• Add a protein. It may already be in the base. But if the base is water, coconut water/milk or rice milk, add a protein powder like whey or hemp or nut butter, nuts or seeds. Use one scoop of whey (choose whey from grass-fed cows if possible) or hemp protein powder.

• Add a healthy fat, eg. chia seeds, hemp seeds, ground flax seeds, nuts, nut butters, avocado, coconut oil, olive oil, raw cocoa butter. Recommended: 1 tbsp added fat or ½ avocado.

• Add fibre eg. chia seeds, hemp seeds, ground flax seeds, berries.

• Add vegetable and fruit. This is a great way to add vegetables to your diet. Good options are baby spinach, baby kale, avocado, and herbs. Over time, gradually use more vegetables than fruit to get used to the change. Recommended: ½ banana, ½ cup berries to start before cutting back on fruit.

• Add flavour eg. grated ginger, cinnamon, nutmeg, vanilla extract, mint leaves, fresh lemon juice or zest, unsweetened raw cacao powder. Recommended: small amounts like 1 tsp to 1 tbsp.

• For extra sweetness, you can add sweet fruit like pitted dates or bananas, monk fruit powder (tastes just like sugar!) or lucuma powder (a bit less sweet than sugar).

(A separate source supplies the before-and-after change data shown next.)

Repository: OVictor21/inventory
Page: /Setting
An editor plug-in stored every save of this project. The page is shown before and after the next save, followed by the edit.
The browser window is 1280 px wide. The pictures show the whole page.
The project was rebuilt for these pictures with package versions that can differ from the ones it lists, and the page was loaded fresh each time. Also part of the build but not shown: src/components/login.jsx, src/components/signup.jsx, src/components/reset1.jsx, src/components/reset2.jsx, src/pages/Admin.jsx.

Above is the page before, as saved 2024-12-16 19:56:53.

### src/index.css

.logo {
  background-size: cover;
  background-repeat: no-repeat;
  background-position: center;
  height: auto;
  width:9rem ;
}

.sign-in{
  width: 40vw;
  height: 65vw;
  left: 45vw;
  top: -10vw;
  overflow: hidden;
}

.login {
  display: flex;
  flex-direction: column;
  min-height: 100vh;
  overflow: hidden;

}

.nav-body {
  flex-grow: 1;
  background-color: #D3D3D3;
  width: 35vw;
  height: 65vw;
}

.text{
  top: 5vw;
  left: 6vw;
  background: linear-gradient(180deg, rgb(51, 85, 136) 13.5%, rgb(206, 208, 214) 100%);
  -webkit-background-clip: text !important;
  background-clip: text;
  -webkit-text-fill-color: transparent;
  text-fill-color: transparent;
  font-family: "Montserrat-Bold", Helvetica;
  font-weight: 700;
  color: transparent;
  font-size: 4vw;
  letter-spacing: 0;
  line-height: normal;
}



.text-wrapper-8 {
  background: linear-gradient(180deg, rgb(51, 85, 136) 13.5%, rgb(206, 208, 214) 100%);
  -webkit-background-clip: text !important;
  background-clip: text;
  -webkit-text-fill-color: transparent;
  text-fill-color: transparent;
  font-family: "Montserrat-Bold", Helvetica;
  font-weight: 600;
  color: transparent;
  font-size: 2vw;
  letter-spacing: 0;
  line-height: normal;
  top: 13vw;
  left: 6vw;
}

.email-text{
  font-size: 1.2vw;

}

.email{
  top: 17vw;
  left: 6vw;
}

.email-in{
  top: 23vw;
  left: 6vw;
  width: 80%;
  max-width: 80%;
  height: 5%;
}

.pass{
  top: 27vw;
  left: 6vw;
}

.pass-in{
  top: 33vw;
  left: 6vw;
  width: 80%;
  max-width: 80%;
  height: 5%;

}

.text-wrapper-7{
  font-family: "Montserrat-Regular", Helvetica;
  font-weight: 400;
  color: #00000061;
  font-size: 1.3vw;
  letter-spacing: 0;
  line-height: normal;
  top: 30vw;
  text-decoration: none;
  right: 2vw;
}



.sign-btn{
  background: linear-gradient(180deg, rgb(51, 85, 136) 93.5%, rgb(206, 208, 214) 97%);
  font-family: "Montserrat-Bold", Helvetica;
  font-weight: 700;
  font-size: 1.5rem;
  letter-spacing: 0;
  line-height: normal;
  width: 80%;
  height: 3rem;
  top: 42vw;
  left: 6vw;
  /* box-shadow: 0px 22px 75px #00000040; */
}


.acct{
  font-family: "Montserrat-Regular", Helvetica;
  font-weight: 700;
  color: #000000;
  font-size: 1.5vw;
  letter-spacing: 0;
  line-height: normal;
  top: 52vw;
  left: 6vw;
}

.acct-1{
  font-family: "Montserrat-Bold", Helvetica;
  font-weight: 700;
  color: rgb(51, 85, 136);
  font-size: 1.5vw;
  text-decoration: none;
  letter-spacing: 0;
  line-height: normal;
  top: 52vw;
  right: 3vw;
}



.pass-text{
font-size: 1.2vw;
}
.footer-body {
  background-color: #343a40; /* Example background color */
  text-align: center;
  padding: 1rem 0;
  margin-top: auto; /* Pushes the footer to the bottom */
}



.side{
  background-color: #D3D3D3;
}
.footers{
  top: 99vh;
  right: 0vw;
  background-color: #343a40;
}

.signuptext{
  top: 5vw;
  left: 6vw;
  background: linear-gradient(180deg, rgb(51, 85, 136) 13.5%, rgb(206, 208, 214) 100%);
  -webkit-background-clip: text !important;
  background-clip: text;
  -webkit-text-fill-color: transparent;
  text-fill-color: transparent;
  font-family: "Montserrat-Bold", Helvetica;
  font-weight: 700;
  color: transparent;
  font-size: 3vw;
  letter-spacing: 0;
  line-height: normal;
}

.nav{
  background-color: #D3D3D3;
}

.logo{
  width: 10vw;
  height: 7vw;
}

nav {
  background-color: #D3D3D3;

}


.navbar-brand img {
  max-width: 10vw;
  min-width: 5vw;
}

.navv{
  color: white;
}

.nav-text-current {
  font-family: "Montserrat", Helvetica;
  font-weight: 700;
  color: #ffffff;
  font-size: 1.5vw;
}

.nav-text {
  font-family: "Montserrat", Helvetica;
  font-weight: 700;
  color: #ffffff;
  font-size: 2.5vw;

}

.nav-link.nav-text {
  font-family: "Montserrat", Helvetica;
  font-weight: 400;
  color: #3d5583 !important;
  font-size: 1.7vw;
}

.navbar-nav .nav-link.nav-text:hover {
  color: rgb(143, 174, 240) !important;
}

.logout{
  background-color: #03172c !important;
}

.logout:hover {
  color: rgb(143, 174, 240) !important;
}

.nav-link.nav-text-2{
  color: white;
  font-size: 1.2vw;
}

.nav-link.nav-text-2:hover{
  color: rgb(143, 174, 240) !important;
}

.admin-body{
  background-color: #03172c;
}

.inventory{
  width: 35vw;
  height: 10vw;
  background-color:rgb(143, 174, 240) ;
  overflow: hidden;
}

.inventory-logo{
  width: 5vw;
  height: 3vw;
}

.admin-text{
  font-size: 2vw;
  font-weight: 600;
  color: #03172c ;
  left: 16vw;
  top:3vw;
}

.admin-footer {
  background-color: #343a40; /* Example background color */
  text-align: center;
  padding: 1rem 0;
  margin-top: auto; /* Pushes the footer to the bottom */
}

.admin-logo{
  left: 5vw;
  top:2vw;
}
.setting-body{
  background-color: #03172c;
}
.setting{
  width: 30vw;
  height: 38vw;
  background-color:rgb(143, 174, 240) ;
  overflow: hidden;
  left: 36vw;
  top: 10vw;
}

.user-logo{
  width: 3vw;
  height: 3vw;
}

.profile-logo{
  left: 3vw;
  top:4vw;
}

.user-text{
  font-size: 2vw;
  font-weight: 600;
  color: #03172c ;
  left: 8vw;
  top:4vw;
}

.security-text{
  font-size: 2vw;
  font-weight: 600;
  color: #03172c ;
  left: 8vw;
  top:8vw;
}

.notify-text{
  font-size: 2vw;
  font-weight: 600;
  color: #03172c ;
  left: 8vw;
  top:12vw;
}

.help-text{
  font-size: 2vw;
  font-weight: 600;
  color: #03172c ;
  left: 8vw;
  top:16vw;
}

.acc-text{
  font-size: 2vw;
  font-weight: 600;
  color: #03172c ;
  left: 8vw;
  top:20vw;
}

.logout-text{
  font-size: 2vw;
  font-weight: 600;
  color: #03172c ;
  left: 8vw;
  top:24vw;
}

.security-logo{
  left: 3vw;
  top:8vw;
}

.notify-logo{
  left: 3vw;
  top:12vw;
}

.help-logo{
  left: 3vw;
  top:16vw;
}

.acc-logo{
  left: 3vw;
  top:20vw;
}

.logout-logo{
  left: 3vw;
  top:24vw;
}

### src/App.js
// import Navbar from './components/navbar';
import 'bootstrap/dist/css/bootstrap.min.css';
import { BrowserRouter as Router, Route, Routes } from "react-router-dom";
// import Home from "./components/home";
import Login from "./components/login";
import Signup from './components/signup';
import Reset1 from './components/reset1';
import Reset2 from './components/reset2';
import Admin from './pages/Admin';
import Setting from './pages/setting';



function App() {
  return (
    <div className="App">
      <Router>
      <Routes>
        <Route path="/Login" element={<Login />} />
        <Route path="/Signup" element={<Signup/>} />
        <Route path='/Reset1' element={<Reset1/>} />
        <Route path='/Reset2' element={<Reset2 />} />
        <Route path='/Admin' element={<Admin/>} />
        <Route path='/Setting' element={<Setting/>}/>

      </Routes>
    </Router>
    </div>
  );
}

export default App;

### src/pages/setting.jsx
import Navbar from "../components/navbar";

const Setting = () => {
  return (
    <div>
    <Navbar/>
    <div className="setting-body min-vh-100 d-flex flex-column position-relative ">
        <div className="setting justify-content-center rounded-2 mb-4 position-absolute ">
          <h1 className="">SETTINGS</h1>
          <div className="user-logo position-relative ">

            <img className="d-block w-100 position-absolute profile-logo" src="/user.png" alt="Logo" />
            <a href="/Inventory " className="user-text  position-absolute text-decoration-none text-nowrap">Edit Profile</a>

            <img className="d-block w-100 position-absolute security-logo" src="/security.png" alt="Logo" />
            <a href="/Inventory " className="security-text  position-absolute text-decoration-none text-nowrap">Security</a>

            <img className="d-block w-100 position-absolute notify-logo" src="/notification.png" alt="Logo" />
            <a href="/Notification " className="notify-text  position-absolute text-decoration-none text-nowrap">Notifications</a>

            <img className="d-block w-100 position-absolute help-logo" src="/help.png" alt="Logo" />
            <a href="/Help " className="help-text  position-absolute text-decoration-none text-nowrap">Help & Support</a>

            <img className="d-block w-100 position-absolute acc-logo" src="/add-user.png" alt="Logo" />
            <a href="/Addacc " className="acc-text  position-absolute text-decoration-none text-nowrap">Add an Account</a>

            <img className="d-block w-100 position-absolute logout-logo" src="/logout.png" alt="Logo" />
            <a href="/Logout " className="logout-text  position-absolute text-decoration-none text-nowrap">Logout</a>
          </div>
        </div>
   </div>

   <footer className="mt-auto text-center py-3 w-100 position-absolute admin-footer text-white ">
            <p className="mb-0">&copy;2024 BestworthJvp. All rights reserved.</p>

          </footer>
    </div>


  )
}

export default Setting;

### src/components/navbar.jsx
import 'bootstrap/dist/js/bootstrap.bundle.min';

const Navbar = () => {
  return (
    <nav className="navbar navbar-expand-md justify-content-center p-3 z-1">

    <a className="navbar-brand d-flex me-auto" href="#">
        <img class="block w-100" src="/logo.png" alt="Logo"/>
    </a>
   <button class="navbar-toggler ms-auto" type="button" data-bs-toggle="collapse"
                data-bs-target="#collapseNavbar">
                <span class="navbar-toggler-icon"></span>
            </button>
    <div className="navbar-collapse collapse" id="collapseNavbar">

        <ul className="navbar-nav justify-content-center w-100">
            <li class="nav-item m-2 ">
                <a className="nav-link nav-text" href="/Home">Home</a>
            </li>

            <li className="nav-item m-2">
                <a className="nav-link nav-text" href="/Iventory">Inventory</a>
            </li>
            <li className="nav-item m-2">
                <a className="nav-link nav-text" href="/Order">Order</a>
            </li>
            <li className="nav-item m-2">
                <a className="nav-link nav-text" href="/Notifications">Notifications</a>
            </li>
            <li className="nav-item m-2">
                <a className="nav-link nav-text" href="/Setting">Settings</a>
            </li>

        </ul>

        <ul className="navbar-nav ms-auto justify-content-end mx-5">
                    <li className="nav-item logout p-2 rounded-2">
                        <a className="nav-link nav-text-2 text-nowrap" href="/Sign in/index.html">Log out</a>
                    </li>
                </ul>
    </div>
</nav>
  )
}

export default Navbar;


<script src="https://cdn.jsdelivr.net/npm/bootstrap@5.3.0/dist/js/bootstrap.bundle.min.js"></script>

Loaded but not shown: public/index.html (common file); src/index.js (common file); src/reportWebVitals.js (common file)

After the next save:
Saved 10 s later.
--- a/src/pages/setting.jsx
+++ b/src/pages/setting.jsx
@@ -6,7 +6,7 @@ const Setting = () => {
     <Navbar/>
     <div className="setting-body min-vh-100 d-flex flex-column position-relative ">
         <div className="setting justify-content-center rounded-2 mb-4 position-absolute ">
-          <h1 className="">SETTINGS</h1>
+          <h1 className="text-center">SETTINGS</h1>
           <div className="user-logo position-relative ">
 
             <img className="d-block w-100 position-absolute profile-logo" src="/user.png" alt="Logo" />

Consider texture eg. If you need to make it thicker, you can do so with ground flax, banana, avocado, or Greek yogurt. If it needs to be thinner, you can add water or a watery fruit or vegetable.

You can make it colder by adding ice cubes or by chilling the ingredients before you start. Berries and bananas can be used right from the freezer.

Most of all, have fun!

Smoothie Recipes

Directions: For both types of smoothie, blend all ingredients in a powerful blender. Yields two servings. Refrigerate for up to three days and re-blend before drinking as ingredients may settle.
Here’s an idea: Freeze unused coconut milk in ice cube trays and freeze peeled bananas in plastic bag to use as needed.

Chocolate Smoothie

• 2 cups organic whole milk (grass-fed is best for Omega 3)
• 1/2 can organic coconut milk & 1 can water (shake can thoroughly before opening)
• 2 cups organic unsweetened coconut beverage from carton

• ½ cup organic spinach

• 1 tbsp ground flax, chia & hemp seeds

• 2 pitted dates

• 1 tsp vanilla

• 1/3 to 1/2 small banana (depending on how much you like banana taste)

• 1/4 avocado

• 2 tbsp raw unsweetened cacao powder (no sugar added!)

• Pinch of sea salt

• ¼ cup ice cubes


Strawberry Smoothie

• 2 cups organic whole milk (grass-fed is best for Omega 3)
• ½ can organic coconut milk & 1 can water (shake can thoroughly before opening)
• 2 cups organic unsweetened coconut beverage from carton

• ½ cup organic spinach

• 1 tbsp ground flax, chia & hemp seeds

• 2 pitted dates

• 1 tsp vanilla

• 1 tsp cinnamon

• 1 small banana

• ¼ avocado

• ½ cup frozen organic strawberries

• Pinch of sea salt